Food trucks have a tough time moving around much presently because of the difficulty of getting licenses outside of City of Birmingham. “I think the governments are having a hard time right now deciding how to work with food trucks, just because it’s been unregulated in the past,” Brandon of Spoonfed says. “There’s a lot of red tape and hoops. You’ve got to go through the process and the process is what keeps more people out of it…Each city has their own regulations and so when different jurisdictions and…certain counties ask you to do different things, that’s where you run into the problems. But really it’s just patience and fortitude that makes it happen. If you’re willing to do the work, the opportunity is there.
But don’t expect it to happen overnight. It’s a month-long process.”
Expediting that process or working with local municipalities might be what it takes to allow food trucks to truly flourish in Birmingham. “Our customers want us to be in other cities,” Jones says. “We want to be in other cities.
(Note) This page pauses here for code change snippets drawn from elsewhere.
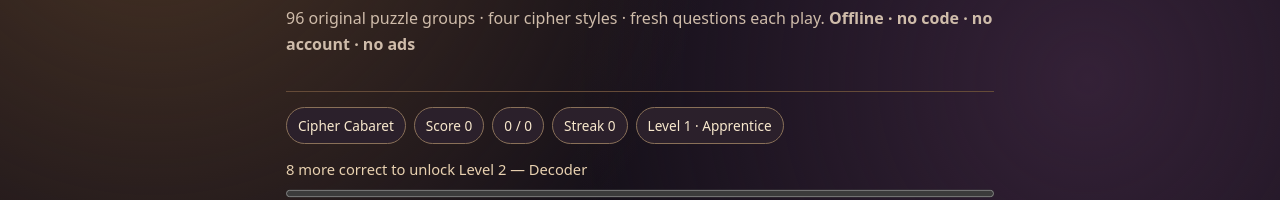
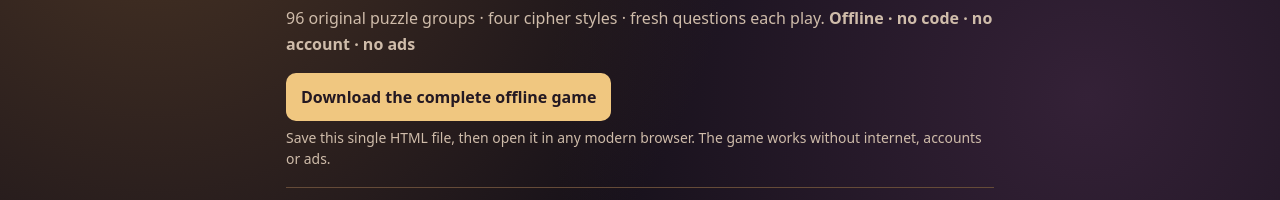
Before and after one commit to gotrootdude-spec/cipher-cabaret, a plain HTML site: page index.html in a window 1280 px wide. Shown: the part 141-341 px from the top of the page. Drawn offline with Linux system fonts and the light colour scheme.

Commit message:
Add offline game download button to published Cipher Cabaret

```diff
--- a/index.html
+++ b/index.html
@@ -21,8 +21,8 @@ button.good{background:#426c4c;color:white}button.bad{background:#793e42;color:w
 .skip:focus{top:8px}.boss{border:2px solid #f0c780;background:#38252a;padding:13px;border-radius:13px;margin:13px 0}
 .badge-boss{font-weight:850;color:#ffe5af;letter-spacing:.04em}
 @media(prefers-reduced-motion:reduce){*,*::before,*::after{animation:none!important;transition:none!important;scroll-behavior:auto!important}}
-</style></head><body><a class="skip" href="#game">Skip to game</a><main>
-<header><div class="eyebrow">Golden Worx · Boss Battles · V4</div><h1>Cipher Cabaret</h1><p>96 original puzzle groups · four cipher styles · fresh questions each play. <strong>Offline · no code · no account · no ads</strong></p></header>
+.offline-cta{margin:15px 0 0;display:flex;flex-direction:column;align-items:flex-start;gap:7px}.offline-cta a{display:inline-flex;align-items:center;justify-content:center;min-height:48px;background:#f0c780;color:#241922;padding:11px 15px;border-radius:10px;font-weight:750;text-decoration:none}.offline-cta a:hover{background:#ffe1ab}.offline-cta a:focus-visible{outline:3px solid white;outline-offset:3px}.offline-cta p{font-size:.87rem;line-height:1.45;margin:0}.offline-cta a:active{transform:scale(.99)}</style></head><body><a class="skip" href="#game">Skip to game</a><main>
+<header><div class="eyebrow">Golden Worx · Boss Battles · V4</div><h1>Cipher Cabaret</h1><p>96 original puzzle groups · four cipher styles · fresh questions each play. <strong>Offline · no code · no account · no ads</strong></p><div class="offline-cta" role="region" aria-label="Offline game download"><a id="offline-download-link" href="./index.html" download="Cipher_Cabaret_Offline_Play.html">Download the complete offline game</a><p>Save this single HTML file, then open it in any modern browser. The game works without internet, accounts or ads.</p></div></header>
 <div class="chips" aria-label="Game information"><span class="chip" id="mode">Choose a game</span><span class="chip" id="score">Score 0</span><span class="chip" id="round">Ready</span><span class="chip" id="streak">Streak 0</span><span class="chip" id="level" aria-live="polite">Level 1 · Apprentice</span></div>
 <div class="level-track"><div id="level-text" role="status">Level progress loads when you choose a game.</div><progress id="level-progress" max="8" value="0" aria-label="Correct answers toward next level"></progress></div>
 <section class="panel" id="game" aria-live="off" aria-label="Current game activity" tabindex="-1"></section><p id="notice" role="status" aria-live="polite"></p>
```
We would love, if anybody’s open, working out something where we could come to those cities and be able to vend.”
For now, food trucks must work with the guidelines local governments give them, but the continued success and growth of food trucks in Birmingham relies on their acceptance and popularity with the people. Their food is definitely good enough to make its own argument for growth. But food trucks rely on word of mouth to do business. So spread the word. Find one of the trucks, grab a bite and thank me later.
Shindigs Catering Truck can be found online at www.shindigscateringtrucks.com. Follow them on Twitter @ShindigsTrucks and like their Facebook page. Find out where they’re parked by checking their website or Twitter feed. If you can’t find them that way, you can always call them at (205) 538-1170.
Spoonfed Grill can be found online at www.spoonfedgrill.com. Follow them on Twitter @SpoonFedGrill and like their Facebook page. Spoonfed usually parks at the intersection of 20th Street North and Fifth Avenue. If you’re not sure, call them at (205) 937-3788.
can be found online at dreamcakes-bakery.com. Follow them on Twitter
@dreamcakesbham and like them on Facebook. They also have an iPhone app.
Just search “Dreamcakes” to find it. You can find out where they are by
checking their Facebook page, their iPhone app or by calling (205)